Ask not for whom the flower blooms, the flower blooms for thee, the gardener.
Oh, how we wish that were true! Then we could command flowers to bloom whenever it pleased us for them to bloom. But we know that flowers are not for us, they are how the plants continue their species, they are for their survival. They are merely vessels designed to attract the perfect pollinator… bees, flies, moths, butterflies, even the wind. Their shape, their color, even when they bloom, are all part of the grand scheme of it all, designed, divined so that the pollinator is there when the flower blooms.
And I thought this Delphinium bloomed for me! After all, I’ve waited so long for it to bloom in my garden. I’ve been watching that bloom stalk for weeks, it seems and the other day wondered if it was actually going to bloom while I was in Chicago over the weekend. But then last night, as I was mowing, I saw that it was finally blooming. Blooming for me! I actually stopped mowing, went inside to get my camera, and then took pictures of it and admired it for a minute or two.
Later in the evening, some thunderstorms rolled through with all their wind and rain, and because I didn’t stake the Delphinium it is probably now flat on the ground.
Let’s go out and check.
Oh, well, while it lasted, for just a few hours, it was nice to see and enjoy.
I have another bloom that usually arrives just once a year, and is always eagerly anticipated and watched, the night-blooming cereus, Ephiphyllum oxypetalum.
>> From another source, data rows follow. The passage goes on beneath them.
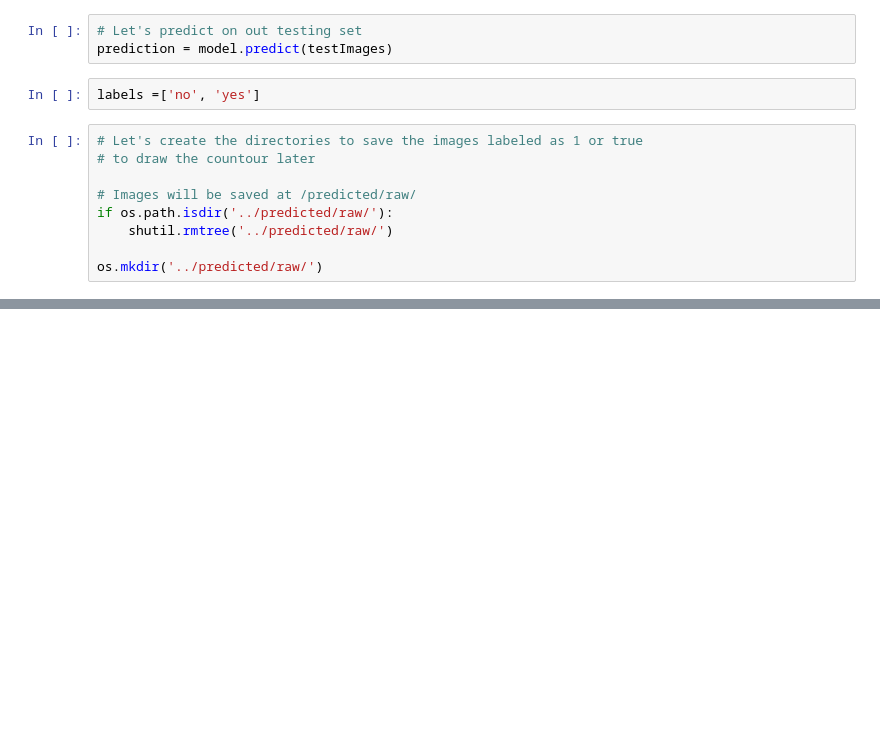
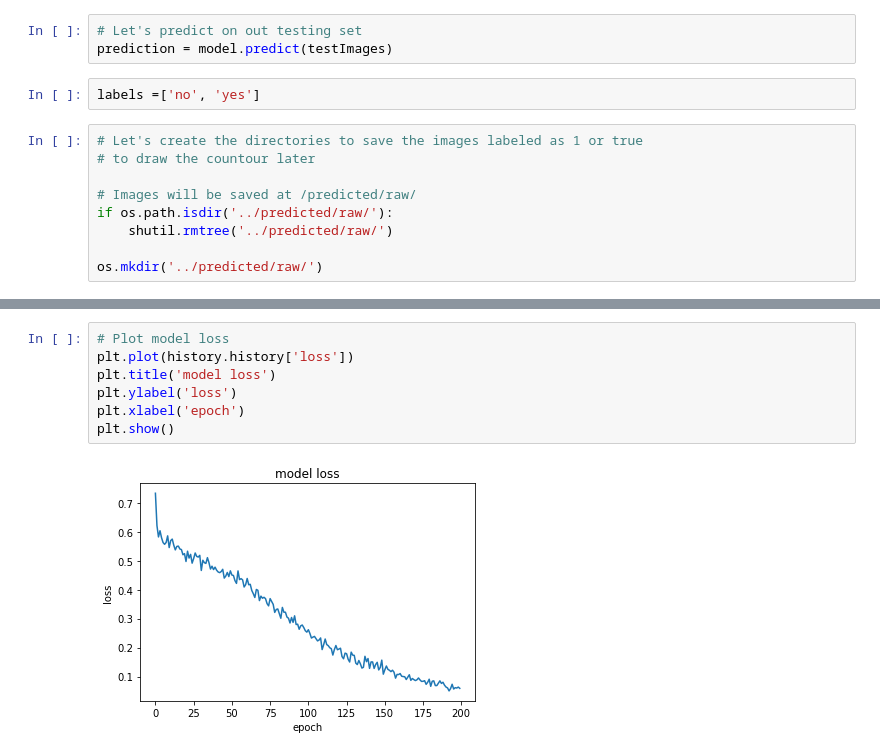
Before and after one commit to victor921/Brain-Detection-NN, a Jupyter notebook: code/detection P2.ipynb, the cells around one changed output, grey strips where cells are left out. Saved outputs shown, nothing was run; the diff lists cells and outputs as text; blank space fills up the shorter version.

```diff
--- a/code/detection P2.ipynb
+++ b/code/detection P2.ipynb
@@ -191,3 +204,12 @@ plt.show()
+# %%
+# Plot model loss
+plt.plot(history.history['loss'])
+plt.title('model loss')
+plt.ylabel('loss')
+plt.xlabel('epoch')
+plt.show()
+# %% [output]
+[figure, added]
 # %%
 # Run the second notebook
 %run ./contouring.ipynb
```
Also changed, not shown: parts of 8 cells of this notebook, 42 other files.
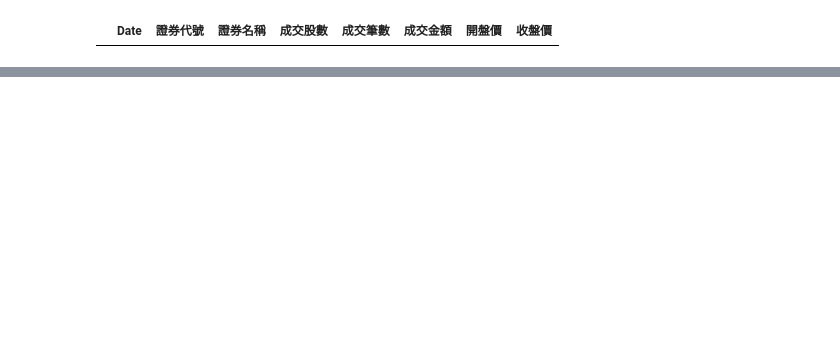
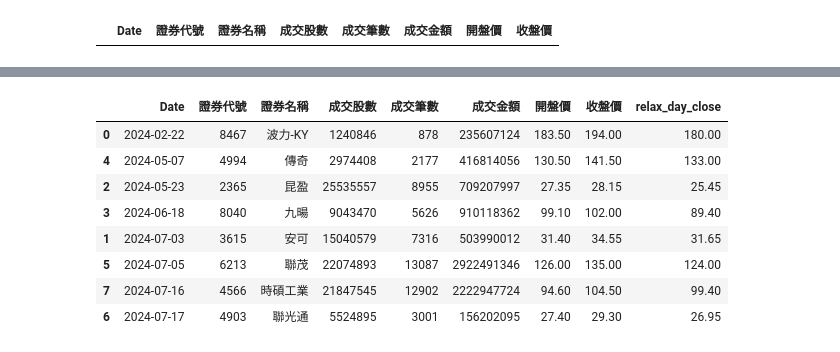
Before and after one commit to mulderfang/stock, a Jupyter notebook: 資料寫入mysql及策略1.ipynb, the cells around one changed output, grey strips where cells are left out. Drawn from its saved outputs; the diff is of its cells as text; code cells hidden in the pictures; blank space fills up the shorter version.

```diff
--- a/資料寫入mysql及策略1.ipynb
+++ b/資料寫入mysql及策略1.ipynb
@@ -142,7 +142,7 @@ stock_df_raw_pre['Date'] = pd.to_datetime(stock_df_raw_pre['Date'])
 today = datetime.now().date()
 today_str = today.strftime('%Y-%m-%d')
 # 如果不是當天 要另外手動
-# today_str = '2024-08-28'
+today_str = '2024-09-10'
 
 stock_df_today = stock_df_raw_pre[(stock_df_raw_pre['Date'] == today_str) & (stock_df_raw_pre['收盤價'] == 0)].copy()
 
@@ -425,8 +443,6 @@ import warnings
 stock_df_raw['Date'] = pd.to_datetime(stock_df_raw['Date'])
 filter_stock_list = pd.DataFrame(columns=['Date','證券代號','證券名稱','成交股數','成交筆數', '成交金額','開盤價', '收盤價'])
 
-today = datetime.now().date()
-today_str = today.strftime('%Y-%m-%d')
 
 stock_df_today = stock_df_raw[stock_df_raw['Date'] == today_str].copy()
 
@@ -473,14 +489,13 @@ for i in stock_id_list:
                         max_min_diff = abs(DAY120_max - DAY120_min) / DAY120_min
 
                         # RS_rank_min = 90
-                        #距離一年高點25%以內
+                        #距離一年高點20%以內
                         #距離一年低點20%以上
                         if( (close*1.2 >  DAY120_max) &
                         (close >  DAY120_min*1.2) &
                         (RS_rank_mean <  50) &
                         (DAY240_money < 80000000) &
                         (close < MA20*1.1) &
-                        (DAY240_money < 80000000) &
                         (max_min_diff < 0.3)):
                                 stock_id_filter.append(i)
 
@@ -499,0 +889,12 @@ filter_stock_list
+# %%
+collected_data2.sort_values(by='Date')
+# %% [output]
+|  | Date | 證券代號 | 證券名稱 | 成交股數 | 成交筆數 | 成交金額 | 開盤價 | 收盤價 | relax_day_close |
+| 0 | 2024-02-22 | 8467 | 波力-KY | 1240846 | 878 | 235607124 | 183.50 | 194.00 | 180.00 |
+| 4 | 2024-05-07 | 4994 | 傳奇 | 2974408 | 2177 | 416814056 | 130.50 | 141.50 | 133.00 |
+| 2 | 2024-05-23 | 2365 | 昆盈 | 25535557 | 8955 | 709207997 | 27.35 | 28.15 | 25.45 |
+| 3 | 2024-06-18 | 8040 | 九暘 | 9043470 | 5626 | 910118362 | 99.10 | 102.00 | 89.40 |
+| 1 | 2024-07-03 | 3615 | 安可 | 15040579 | 7316 | 503990012 | 31.40 | 34.55 | 31.65 |
+| 5 | 2024-07-05 | 6213 | 聯茂 | 22074893 | 13087 | 2922491346 | 126.00 | 135.00 | 124.00 |
+| 7 | 2024-07-16 | 4566 | 時碩工業 | 21847545 | 12902 | 2222947724 | 94.60 | 104.50 | 99.40 |
+| 6 | 2024-07-17 | 4903 | 聯光通 | 5524895 | 3001 | 156202095 | 27.40 | 29.30 | 26.95 |
```
Also changed, not shown: parts of 7 cells of this notebook, 1 other file.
She is truly the Queen of the Night with a strong scent decided to attract who knows what as a pollinator. But she generally just attracts me, and makes me stop what I am dong and watch her bloom.
I have four very nicely rooted starts of the Queen of the Night that I am taking with me to the Chicago Spring Fling. They should be nicely rooted, since they’ve been in their little pots for two plus years. One is spoken for, but three are up for grabs. If you are going to be Chicago and have a place in your home for a night blooming cereus and a way to get it home, let me know, and I’ll give you one.
You will of course have to listen to its history, how my Dad got a start from Louisa V., who was originally from Czechoslovakia, how he used to take it outside every summer, how when it bloomed it was a neighborhood event, how he gave my aunt a start of it, how decades later she hinted for me to come and get hers as she could no longer manage such a plant but certainly didn’t want it to die, how I went to her house to get it, and how some pieces of it broke off, and I certainly didn’t want to compost then, so I rooted seven starts of them, how I gave two of them to co-workers, and gave one to my older sister, how I waited so long for the one my Dad gave me to bloom for me because mine is inside all the time, and how once I thought it was going to bloom when I was out of town for work, and so I briefly considered asking my boss if I could cancel my trip, but it bloomed the night I got home, and how it has bloomed each year since.
And I might also tell you how I care for mine.
Anyway, if you are going to be at the Chicago Spring Fling, and you read this post, be one of the first to tell me the secret code word “night bloomer”, and I’ll give you one of these plants. The bloom looks like this, just for you…